• **Records**
'''

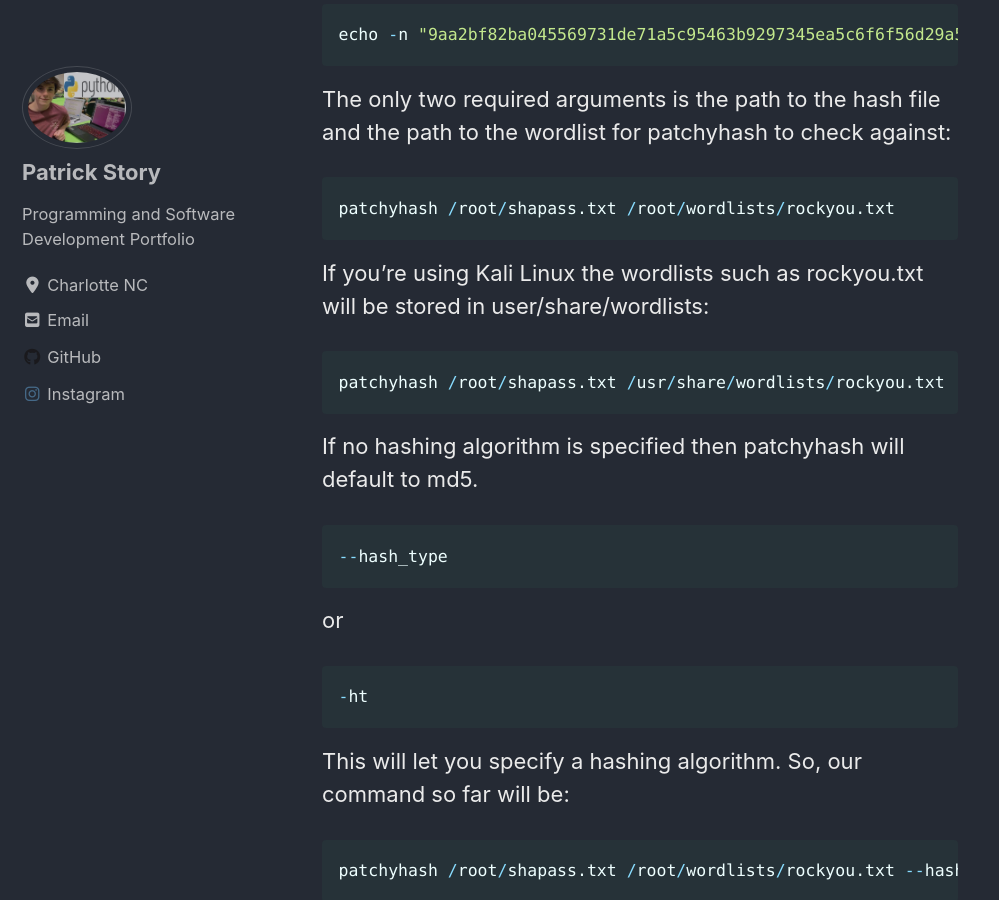
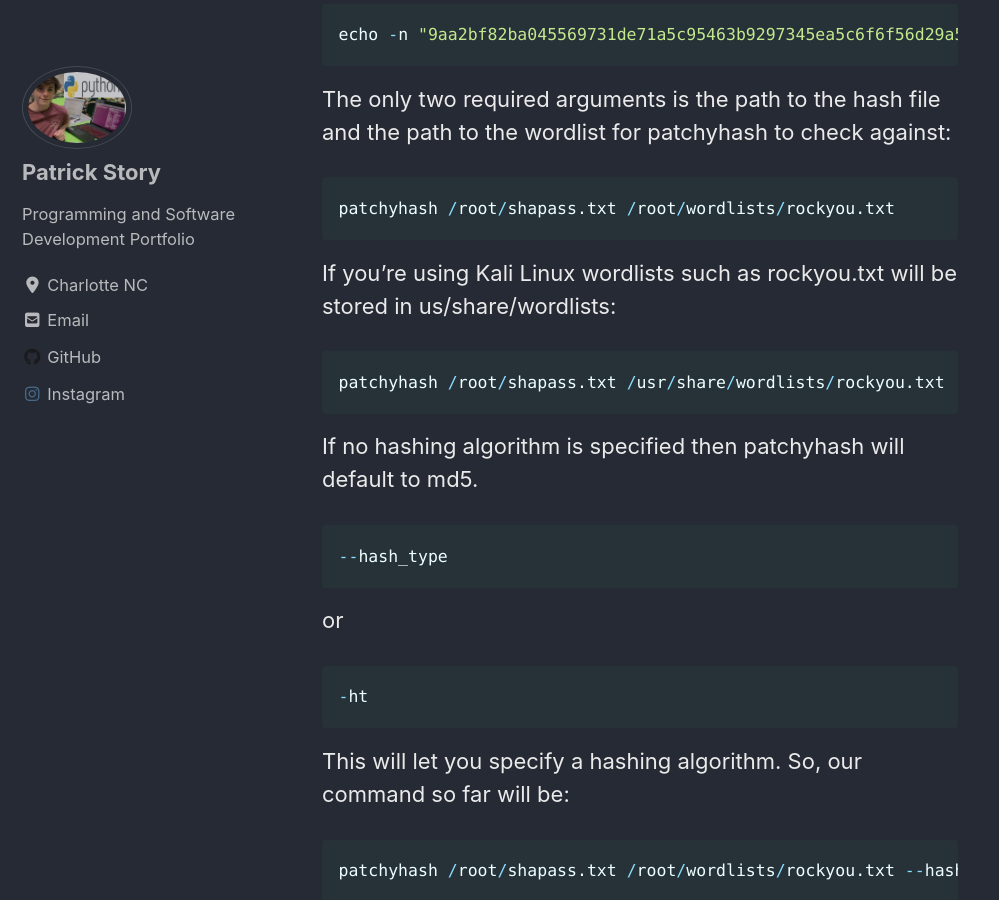
Before and after one commit to Patchyst/Patchyst.github.io, a Jekyll site: the page built from _posts/2020-05-15-patchyhash.md, in a window 1280 px wide and 900 px high, scrolled down 1770 px. Shown: the whole window, without its empty margins (0-999 px from the left). Built offline with Jekyll 4.4.1, drawn with Linux system fonts in a browser that asks for light colours; cached includes are drawn as plain includes; nearby versions of some CDN libraries.

Commit message:
updating patchyhash

````diff
--- a/_posts/2020-05-15-patchyhash.md
+++ b/_posts/2020-05-15-patchyhash.md
@@ -16,7 +16,7 @@ The only two required arguments is the path to the hash file and the path to the
 ```python
 patchyhash /root/shapass.txt /root/wordlists/rockyou.txt
 ```
-If you're using Kali Linux the wordlists such as rockyou.txt will be stored in user/share/wordlists:
+If you're using Kali Linux wordlists such as rockyou.txt will be stored in us/share/wordlists:
 ```python
 patchyhash /root/shapass.txt /usr/share/wordlists/rockyou.txt
 ```
````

'''

• **Work request**
Looking at the listing above, count the lines that contain "patchyhash" and give nothing but the number.

• **Completed task**
6